This lovely article by Sandra Hardie is a must read. For long time residents it calls back the past that many will remember and indeed probably participated in. For those new to the village it is a lovely history of what St Francis was like way back when and a reminder that maybe we should all bring back some of the fun and village camaraderie and spirit that existed in St Francis in those early days
We have split the article ito two parts so will publish.
Part Two tomorrow.
Lockdown has provided an opportunity to dig out all our Super 8 Cine reels and what fun we have had. We were afforded such enormous privilege to be part of the beginnings of St Francis Bay.
I originally came to St Francis Bay with my parents about 1960. We had a house in Harley Street. When I say “house” the dwelling consisted of two rondavels joined together by a wall with a washtub in the middle. There was not another building in sight. Gas lights at night.
The area abounded with wildlife – Bushbuck, Duiker, Porcupine, Honey Badger, Otter, Bushpig, Mongoose, Caracal and Cape Leopard, together with prolific birdlife. These creatures were unthreatened and comfortable to be amongst us.
Leighton would bring us our milk on a donkey cart every morning. He was just starting the canals. One has to wonder what this humble man with enormous vision would have thought of today’s opulence and ostentation.
George and I bought a holiday home in Lovemore Crescent in 1971. It was the first spec house built by Cathy and Duncan Lethbridge and from its vantage point one looked down on a mile wide beach, the odd dirt road and only one other house, that of Joan Anderson.
We slept with the balcony doors open and whilst the dogs slept the wildlife came into the garden, such as it was, because there was no need of fences. We went to the beach and left an unlocked house. There was no enticement for criminals in those days.

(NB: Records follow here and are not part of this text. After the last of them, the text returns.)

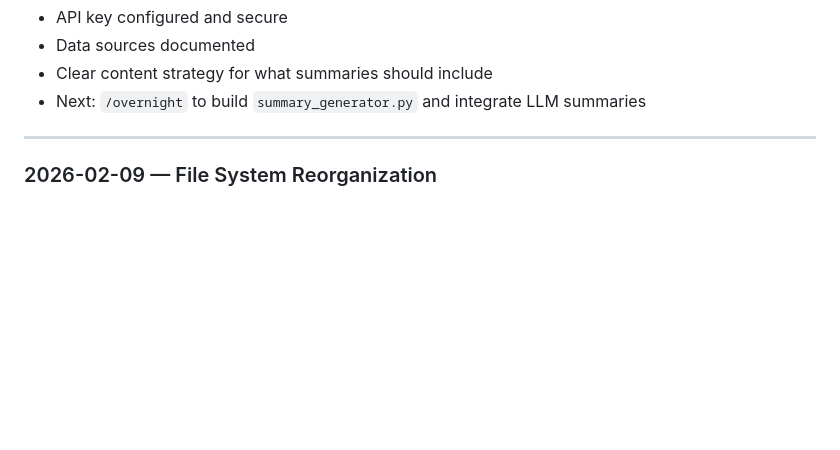
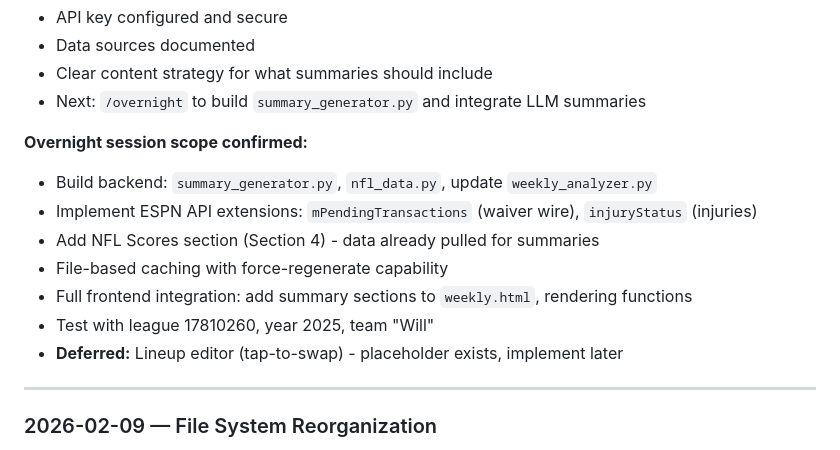
Before and after one commit to willhofner/fantasy-football-wrapped, a Markdown page: planning/MEETING_NOTES.md, the part around the change. Rendered like a GitHub page; blank space fills up the shorter version.

```diff
--- a/planning/MEETING_NOTES.md
+++ b/planning/MEETING_NOTES.md
@@ -28,6 +28,15 @@ Living changelog. Reverse chronological. Bulleted and scannable.
 - Data sources documented
 - Clear content strategy for what summaries should include
 - Next: `/overnight` to build `summary_generator.py` and integrate LLM summaries
+
+**Overnight session scope confirmed:**
+- Build backend: `summary_generator.py`, `nfl_data.py`, update `weekly_analyzer.py`
+- Implement ESPN API extensions: `mPendingTransactions` (waiver wire), `injuryStatus` (injuries)
+- Add NFL Scores section (Section 4) - data already pulled for summaries
+- File-based caching with force-regenerate capability
+- Full frontend integration: add summary sections to `weekly.html`, rendering functions
+- Test with league 17810260, year 2025, team "Will"
+- **Deferred:** Lineup editor (tap-to-swap) - placeholder exists, implement later
 
 ---
 
```
Also changed, not shown: dev/specs/001-weekly-deep-dive.md (+17 -0 lines).
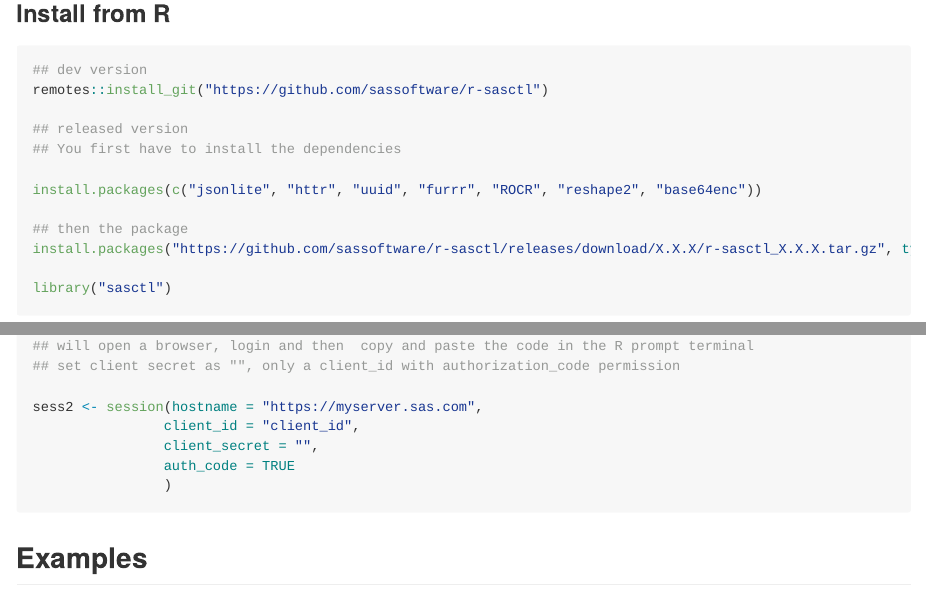
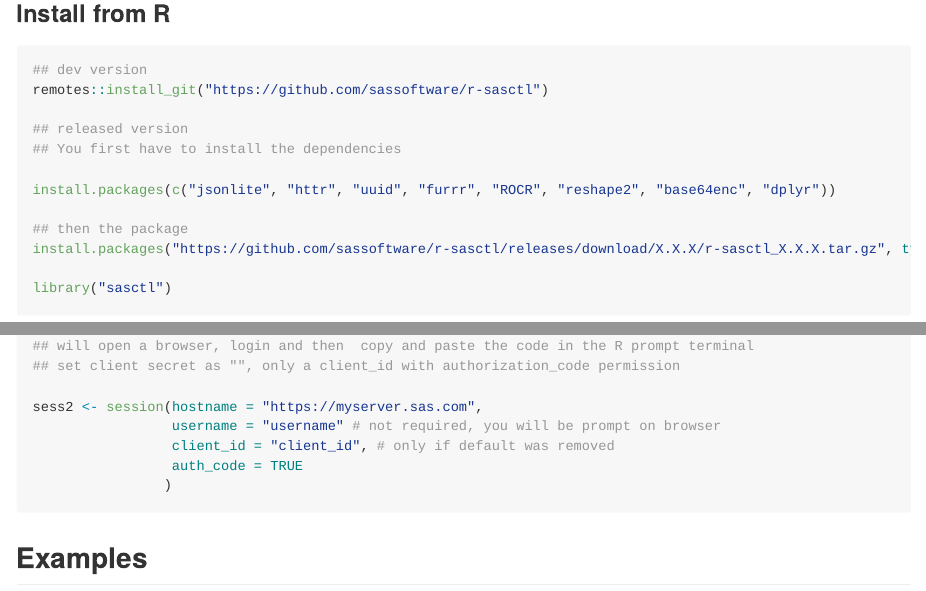
Before and after one commit to sassoftware/r-sasctl, an R Markdown document (README.Rmd): the page in a window 1100 px wide, from 620 px down, and a second part further down, joined at a grey line. The pictures show the output file README.md that the author committed with the source, drawn offline in the style of GitHub.

Commit message:
improved Readme to match latest changes

```diff
--- a/README.Rmd
+++ b/README.Rmd
@@ -48,7 +48,7 @@
 ## released version
 ## You first have to install the dependencies
 
-install.packages(c("jsonlite", "httr", "uuid", "furrr", "ROCR", "reshape2", "base64enc"))
+install.packages(c("jsonlite", "httr", "uuid", "furrr", "ROCR", "reshape2", "base64enc", "dplyr"))
 
 ## then the package
 install.packages("https://github.com/sassoftware/r-sasctl/releases/download/X.X.X/r-sasctl_X.X.X.tar.gz", type = "source", repos = NULL)
@@ -124,9 +124,9 @@
 ## set client secret as "", only a client_id with authorization_code permission
 
 sess2 <- session(hostname = "https://myserver.sas.com",
-                client_id = "client_id",
-                client_secret = "",
-                auth_code = TRUE
+                 username = "username" # not required, you will be prompt on browser
+                 client_id = "client_id", # only if default was removed
+                 auth_code = TRUE
                 )
 
 
```
Also changed, not shown: README.md.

Leighton built the hotel in the early 1970s and it provided a great asset for residents and holiday makers alike. Every Saturday morning everyone congregated in the pub and Leighton would serve piping hot chips on a steel tray. One of the de Vos family members from Goed Geloof Farm would arrive on his mule which would be tethered outside the pub. He was often to be seen returning to Goed Geloof on the mule but this time facing backwards with arms around its belly.
There was one tiny shop and a big lorry would arrive with bread, milk and vegetables at 2pm when a bun fight ensued to be there first. Of course there was no bridge so the open truck had travelled 30km on the dirt road from Humansdorp, with seventeen farm gates to contend with and its contents would be smothered in dust and the milk often tainted.
It was then that we acquired our milk from the de Vos family who lived on Goed Geloof Farm, the original dwelling of the area. They would also provide us with vegetables and sometimes a turkey at Christmas. Farther down the road was Mr Olivier who kept chickens and provided us with eggs.
Every holiday we would make one or more treks to Humansdorp for steaks at Kontiki Restaurant. They were the very best. One sat in small cubicles with very upright backs so it was not the most comfortable place but it had such charm and we loved our outings there. On the long drive back to St Francis the headlights would pick up countless wildlife and we would often stop to move a Nightjar.
Swiss Cottage was opened by Toby and that became a jolly place for an excellent Sunday lunch. Toby would play several instruments and sing. The Daces opened a restaurant in what is today Big Time Taverna which was beautifully appointed and also served excellent meals. Overlooking the Marina Small Boat Harbour it was a most pleasant place to eat.
If anyone has photos from those days that you would like to share please send them to the editor at email@example.com